The following problems complicate the application of justice. FIDELITY Fidelity is keeping one’s promises or commitments.Non. The principle of confidentiality provides that care givers should respect a patient need for privacy and use personal information about him or her only to improve care. Truth telling is an ethical concern for nurses. Nurse managers use this principle when they give all the facts of a situation. This principle of justice requires treating others fairly and giving persons their due. There is not always enough for each person to receive an equal share. because truth is the basis for mutual trust between patient and nurse. but also the equal commitment to do no harm. sometimes there are situations in which it seems that one person should receive a greater or lesser share than another. Fidelity is important in a nurse because a patient’s hope for relief and recovery rests on evidence care givers conscientiousness. Nurses and other health care professionals agree to national code of ethics that define practice and offer to the public a definition of professional practice standards. It requires professional care-givers to provide with accurate. a) Not everyone is equal in everyway. b) Resources are limited. CONCLUSION In professional practice such as nursing. truthfully and assist their employees to make decisions. CONFEDENTIALITY Confidentiality is the duty to respect privileged information. JUSTICE Justice concerns the issue that persons should be treated equally and fairly. a code of ethics provides guidelines for safe and compassionate care. reality based information about their health status and care or treatment prospection.The standards of nonmaleficence promotes a continuing effort to consider the potential for harm even when it may be necessary to promote health. In health care ethics it is important to remember that ethical practice involves not only the will to do good. and trust is the basis for patient’s hope of benefit from nursing services.maleficence is the avoidance of harm or hurt. Nurses should practice confidentiality to decrease patient vulnerability and share from wide spread knowledge of personal information divulged during care. A professional nurse is . VERACITY Veracity concerns truth telling and incorporates the concept that individuals should always tell the truth. The principle of fidelity holds that a person should faithfully fulfill his duties and obligations.

Todays issue. T.391.274.expected to follow Code of Ethics. pp – 95. Philadelphia. pp.A Devis company. 1st edition.6 th edition. F. I Publishers.
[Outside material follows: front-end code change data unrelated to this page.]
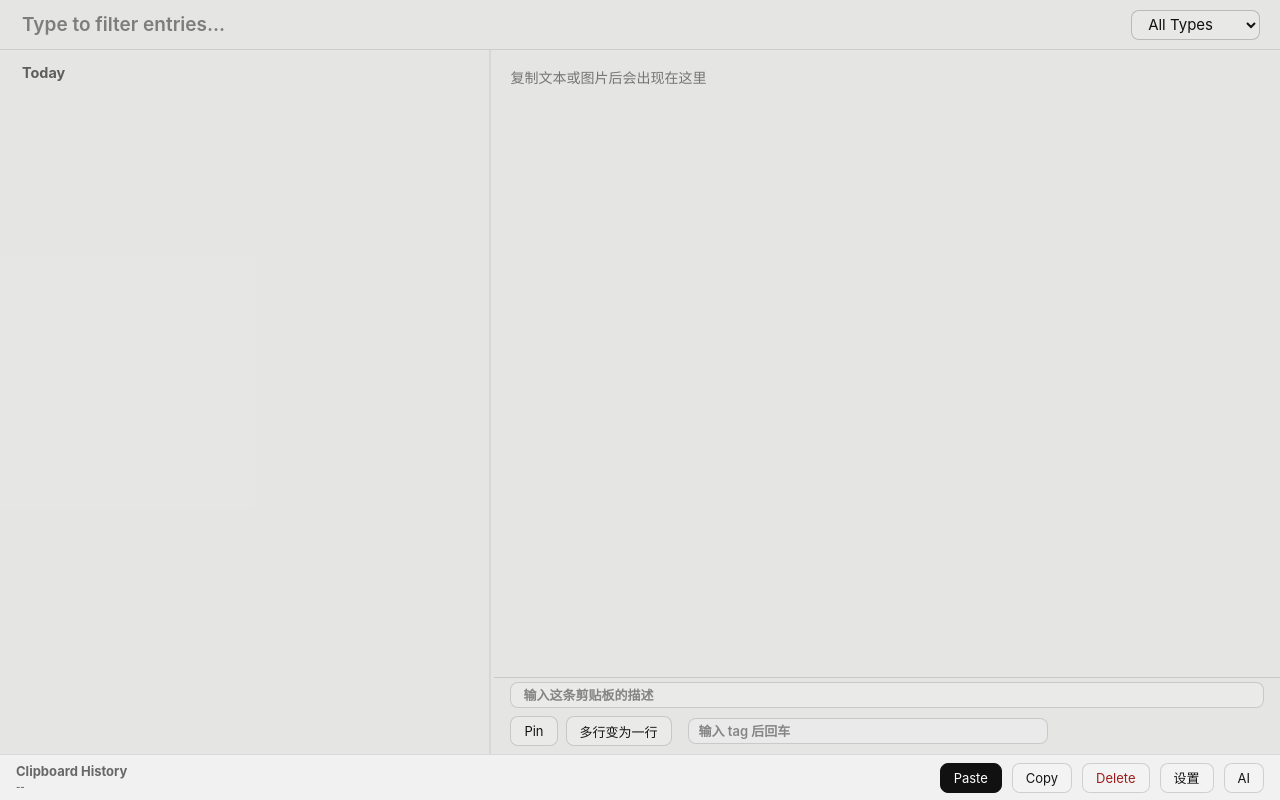
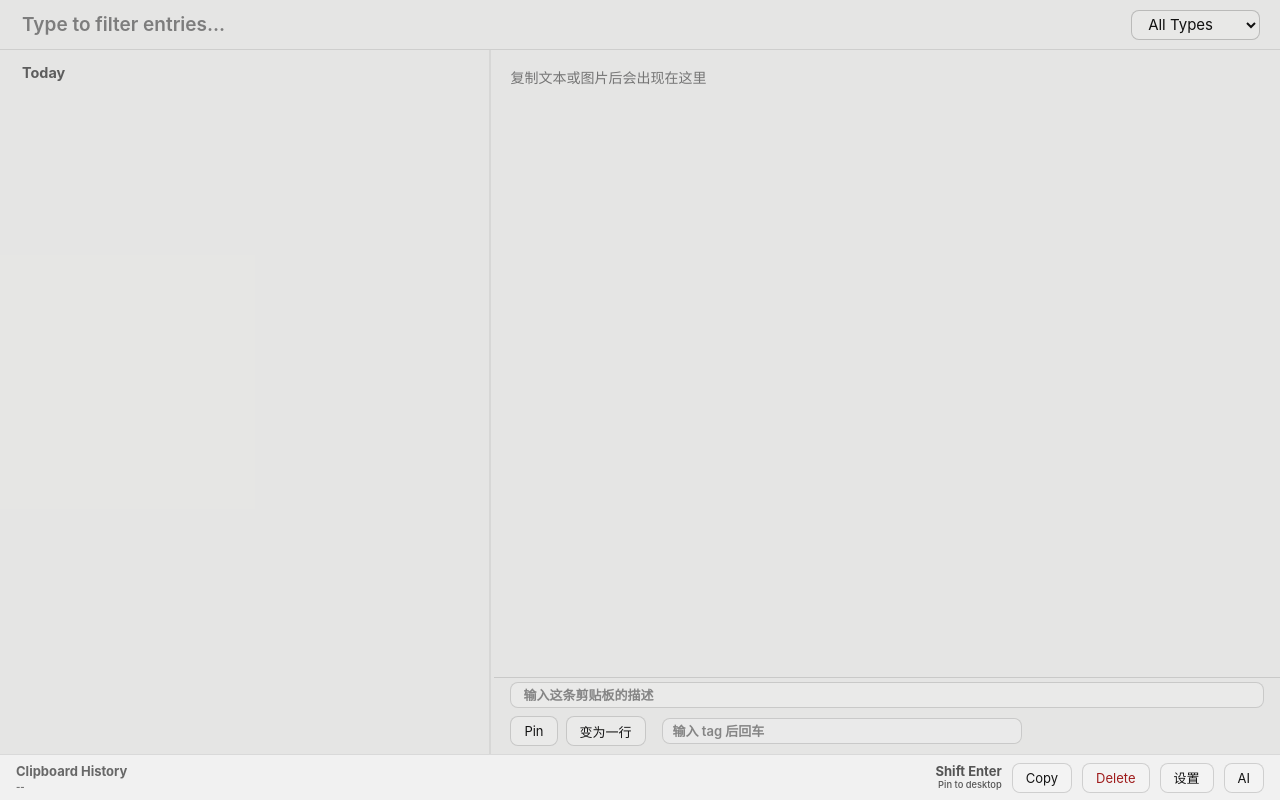
Before and after one commit to f91og/goodcopy, an Electron app: page src/renderer/index.html in a window 1280 px wide. Drawn offline with Linux system fonts and the light colour scheme; no server answers.

Commit message:
ui improvement

```diff
--- a/src/renderer/app.js
+++ b/src/renderer/app.js
@@ -717,10 +717,6 @@ settingsModal.addEventListener('click', (event) => {
   }
 });
 
-document.getElementById('pasteButton').addEventListener('click', async () => {
-  await pasteSelectedEntry();
-});
-
 document.getElementById('copyButton').addEventListener('click', async () => {
   const entry = await saveCurrentEntry();
   if (entry) {
--- a/src/renderer/index.html
+++ b/src/renderer/index.html
@@ -53,7 +53,7 @@
 
           <div class="tool-row">
             <button id="pinButton" class="tool-button pin-button" type="button">Pin</button>
-            <button id="oneLineButton" class="tool-button text-only-control" type="button">多行变为一行</button>
+            <button id="oneLineButton" class="tool-button text-only-control" type="button">变为一行</button>
             <div id="tagList" class="tag-list"></div>
             <input id="tagInput" class="tag-input" type="text" placeholder="输入 tag 后回车" />
           </div>
@@ -66,7 +66,10 @@
           <span id="storageUsage" class="storage-usage">--</span>
         </div>
         <div class="footer-actions">
-          <button id="pasteButton" class="footer-button strong" type="button">Paste</button>
+          <div class="footer-shortcut-hint">
+            <span>Shift Enter</span>
+            <span>Pin to desktop</span>
+          </div>
           <button id="copyButton" class="footer-button" type="button">Copy</button>
           <button id="deleteButton" class="footer-button danger" type="button">Delete</button>
           <button id="settingsButton" class="footer-button" type="button">设置</button>
--- a/src/renderer/styles.css
+++ b/src/renderer/styles.css
@@ -583,6 +583,25 @@ textarea {
   gap: 10px;
 }
 
+.footer-shortcut-hint {
+  display: grid;
+  gap: 1px;
+  color: #555;
+  line-height: 1.05;
+  text-align: right;
+  white-space: nowrap;
+}
+
+.footer-shortcut-hint span:first-child {
+  font-size: var(--footer-button-size);
+  font-weight: 650;
+}
+
+.footer-shortcut-hint span:last-child {
+  font-size: calc(var(--footer-button-size) * 0.72);
+  font-weight: 550;
+}
+
 .modal-backdrop {
   position: fixed;
   inset: 0;
```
A.116. 1st edition.” Professional adjustment and ethics for nurses in India”. B. Anne (2005). BIBLIOGRAPHY Catalano.pp -389. Zwemmer J Ann (1980).278 Potter. . which represents the whole nursing profession to the public. “Fundamentals of Nusing”. Joseph (2007). Patricia. Perry G. Tomorrow’s trends”. “Nursing now. Mosby publishers.